Version comparison data:
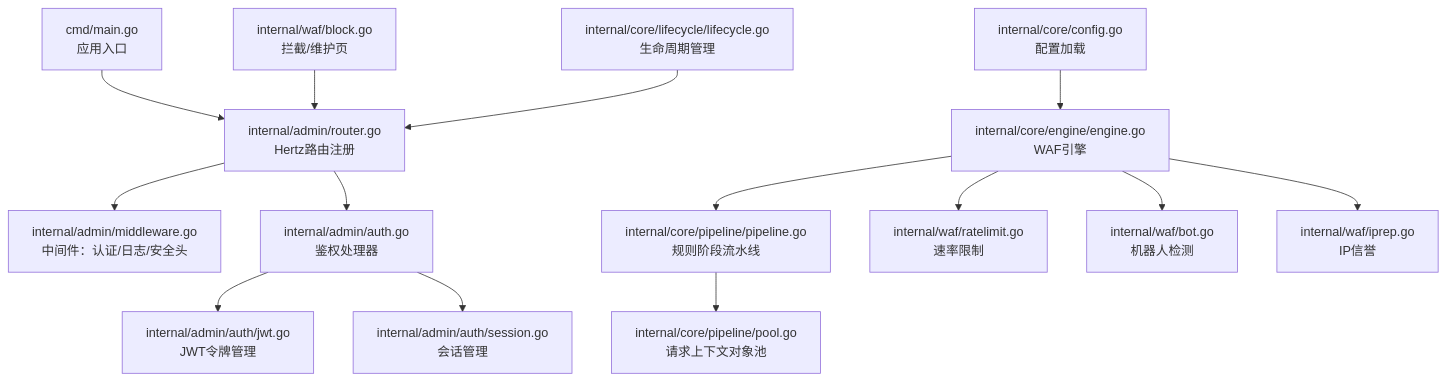
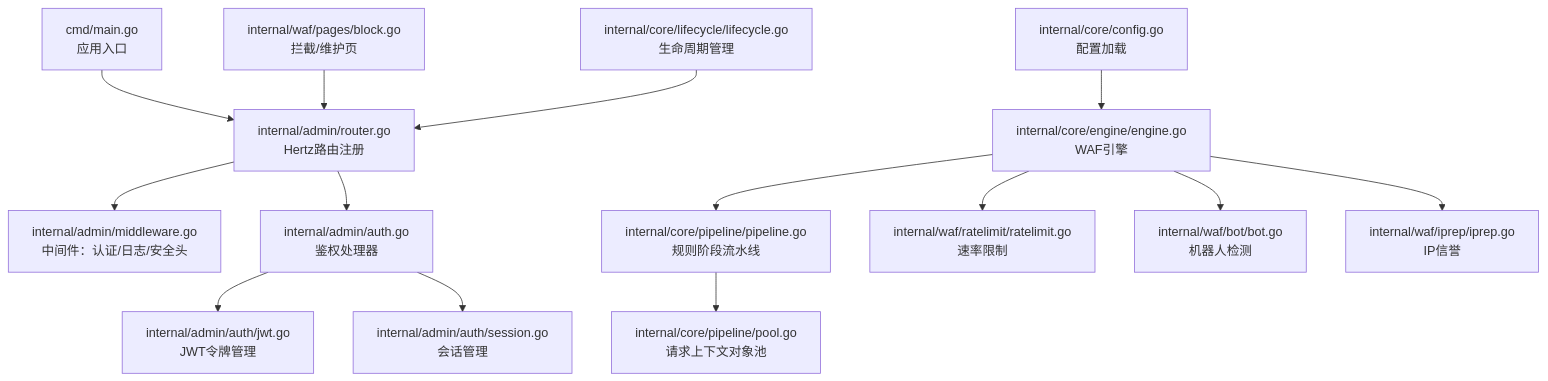
Before and after one commit to x01n/My-OpenWaf: the first of 10 diagrams in docs/扩展与插件系统/中间件开发.md, drawn with Mermaid. The commit also changed other lines of this file and 354 other files, not shown here.

````diff
--- a/docs/扩展与插件系统/中间件开发.md
+++ b/docs/扩展与插件系统/中间件开发.md
@@ -40,16 +40,16 @@
 ```mermaid
 graph TB
 A["cmd/main.go<br/>应用入口"] --> B["internal/admin/router.go<br/>Hertz路由注册"]
 B --> C["internal/admin/middleware.go<br/>中间件：认证/日志/安全头"]
 B --> D["internal/admin/auth.go<br/>鉴权处理器"]
 D --> E["internal/admin/auth/jwt.go<br/>JWT令牌管理"]
 D --> F["internal/admin/auth/session.go<br/>会话管理"]
 G["internal/core/engine/engine.go<br/>WAF引擎"] --> H["internal/core/pipeline/pipeline.go<br/>规则阶段流水线"]
 H --> I["internal/core/pipeline/pool.go<br/>请求上下文对象池"]
-G --> J["internal/waf/ratelimit.go<br/>速率限制"]
-G --> K["internal/waf/bot.go<br/>机器人检测"]
-G --> L["internal/waf/iprep.go<br/>IP信誉"]
-M["internal/waf/block.go<br/>拦截/维护页"] --> B
+G --> J["internal/waf/ratelimit/ratelimit.go<br/>速率限制"]
+G --> K["internal/waf/bot/bot.go<br/>机器人检测"]
+G --> L["internal/waf/iprep/iprep.go<br/>IP信誉"]
+M["internal/waf/pages/block.go<br/>拦截/维护页"] --> B
 N["internal/core/lifecycle/lifecycle.go<br/>生命周期管理"] --> B
 O["internal/core/config.go<br/>配置加载"] --> G
 ```
````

→ Brief
Your response must reproduce every line of the data exactly, with images omitted.

→ Result for this task
Before and after one commit to x01n/My-OpenWaf: the first of 10 diagrams in docs/扩展与插件系统/中间件开发.md, drawn with Mermaid. The commit also changed other lines of this file and 354 other files, not shown here.

````diff
--- a/docs/扩展与插件系统/中间件开发.md
+++ b/docs/扩展与插件系统/中间件开发.md
@@ -40,16 +40,16 @@
 ```mermaid
 graph TB
 A["cmd/main.go<br/>应用入口"] --> B["internal/admin/router.go<br/>Hertz路由注册"]
 B --> C["internal/admin/middleware.go<br/>中间件：认证/日志/安全头"]
 B --> D["internal/admin/auth.go<br/>鉴权处理器"]
 D --> E["internal/admin/auth/jwt.go<br/>JWT令牌管理"]
 D --> F["internal/admin/auth/session.go<br/>会话管理"]
 G["internal/core/engine/engine.go<br/>WAF引擎"] --> H["internal/core/pipeline/pipeline.go<br/>规则阶段流水线"]
 H --> I["internal/core/pipeline/pool.go<br/>请求上下文对象池"]
-G --> J["internal/waf/ratelimit.go<br/>速率限制"]
-G --> K["internal/waf/bot.go<br/>机器人检测"]
-G --> L["internal/waf/iprep.go<br/>IP信誉"]
-M["internal/waf/block.go<br/>拦截/维护页"] --> B
+G --> J["internal/waf/ratelimit/ratelimit.go<br/>速率限制"]
+G --> K["internal/waf/bot/bot.go<br/>机器人检测"]
+G --> L["internal/waf/iprep/iprep.go<br/>IP信誉"]
+M["internal/waf/pages/block.go<br/>拦截/维护页"] --> B
 N["internal/core/lifecycle/lifecycle.go<br/>生命周期管理"] --> B
 O["internal/core/config.go<br/>配置加载"] --> G
 ```
````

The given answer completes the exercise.